When Odd Future first tumbled out of Southern Los Angeles County in 2010, it wasn’t the high-strung antics of the group’s de facto figurehead Tyler, the Creator that tipped them into the spotlight. It was Earl Sweatshirt, unbelievably young (15? 16?) and skilled beyond his years, a methodical wordsmith whose splatterpunk murder fantasies were rendered all the more unsettling by his incredible poise. The video for “Earl” (off the mixtape of the same name), wherein Sweatshirt and company down a risky drug cocktail and party until they begin to decay, was integral in setting the then-unknown collective on its crash course with hip-hop notoriety. But just as Odd Future took off, Earl appeared to vanish. Once a menacing presence over Tyler’s post-Neptunes synth wheeze, Earl was frustratingly absent from the group’s inaugural round of live shows and festival spots as well as the second round of Odd Future solo efforts. The group refused to provide an explanation for the lingering absence of its best rapper when pressed, opting instead to lead fans through a quixotic “Free Earl” campaign immortalized in t-shirts, records, and elaborate satirical fan fiction.
After a winding investigation, Complex was eventually able to trace Earl to a Samoan retreat for at-risk teen boys. It seems his mother, a civil rights activist and law professor, had shipped him overseas to clear his head after behavioral problems bled into his schoolwork. Barring an expository chat with The New Yorker, Earl fell silent after the reveal until turning up unexpectedly on Twitter one night in early 2012 with a new song called “Home” that closed with Sweatshirt giddily announcing his return: “I’m baaaack. Bye.” He appeared on various ephemera afterward: a supremely anesthetized spot on “Super Rich Kids” off Frank Ocean’s Grammy Award winning Channel Orange, an unannounced freestyle on the posse cut “Oldie” from The OF Tape Vol. 2 compilation, and tracks with OF compatriot Domo Genesis and Flying Lotus’ rap alter ego Captain Murphy.
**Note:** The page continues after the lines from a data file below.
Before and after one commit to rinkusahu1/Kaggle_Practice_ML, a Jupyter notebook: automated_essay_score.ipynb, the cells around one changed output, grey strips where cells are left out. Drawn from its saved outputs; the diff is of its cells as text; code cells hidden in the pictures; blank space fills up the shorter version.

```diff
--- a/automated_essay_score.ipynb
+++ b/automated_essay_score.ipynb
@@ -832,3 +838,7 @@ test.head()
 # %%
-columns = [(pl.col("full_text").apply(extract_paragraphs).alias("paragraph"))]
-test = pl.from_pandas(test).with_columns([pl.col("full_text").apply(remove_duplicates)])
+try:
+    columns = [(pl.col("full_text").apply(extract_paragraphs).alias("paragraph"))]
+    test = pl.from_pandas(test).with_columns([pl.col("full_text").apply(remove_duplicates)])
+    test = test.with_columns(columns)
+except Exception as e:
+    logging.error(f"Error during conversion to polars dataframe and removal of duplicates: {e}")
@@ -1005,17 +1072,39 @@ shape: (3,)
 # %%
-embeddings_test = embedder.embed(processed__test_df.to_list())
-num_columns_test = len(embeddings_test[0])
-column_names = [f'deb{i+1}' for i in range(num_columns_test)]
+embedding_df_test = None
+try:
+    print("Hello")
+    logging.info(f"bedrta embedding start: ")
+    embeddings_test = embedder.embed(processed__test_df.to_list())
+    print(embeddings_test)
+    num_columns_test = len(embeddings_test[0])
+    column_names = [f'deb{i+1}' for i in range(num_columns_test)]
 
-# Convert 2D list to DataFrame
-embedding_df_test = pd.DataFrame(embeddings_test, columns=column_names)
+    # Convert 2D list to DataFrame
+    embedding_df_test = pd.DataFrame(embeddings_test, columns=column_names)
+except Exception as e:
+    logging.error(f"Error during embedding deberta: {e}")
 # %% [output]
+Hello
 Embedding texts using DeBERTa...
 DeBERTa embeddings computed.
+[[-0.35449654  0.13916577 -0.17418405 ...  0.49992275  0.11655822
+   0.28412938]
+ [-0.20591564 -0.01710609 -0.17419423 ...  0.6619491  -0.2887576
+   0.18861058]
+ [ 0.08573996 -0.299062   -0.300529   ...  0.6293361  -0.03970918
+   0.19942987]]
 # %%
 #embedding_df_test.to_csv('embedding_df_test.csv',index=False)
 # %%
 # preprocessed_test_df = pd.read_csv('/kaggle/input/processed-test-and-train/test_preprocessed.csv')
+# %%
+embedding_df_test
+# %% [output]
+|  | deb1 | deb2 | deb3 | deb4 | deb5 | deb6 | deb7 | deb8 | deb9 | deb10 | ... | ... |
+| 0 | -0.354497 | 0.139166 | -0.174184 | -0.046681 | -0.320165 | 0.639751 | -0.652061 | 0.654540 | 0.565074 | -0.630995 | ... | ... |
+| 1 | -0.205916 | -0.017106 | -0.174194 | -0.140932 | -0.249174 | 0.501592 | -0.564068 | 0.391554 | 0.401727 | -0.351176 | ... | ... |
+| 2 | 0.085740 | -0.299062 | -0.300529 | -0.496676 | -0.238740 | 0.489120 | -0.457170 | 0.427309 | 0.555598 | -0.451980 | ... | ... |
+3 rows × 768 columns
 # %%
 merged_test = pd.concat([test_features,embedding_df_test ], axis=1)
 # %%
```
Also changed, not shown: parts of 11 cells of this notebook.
He seemed to pick right up where the maleficent EARL left off, the new verses touting the same deadpanned orgies of bloodletting and misanthropy.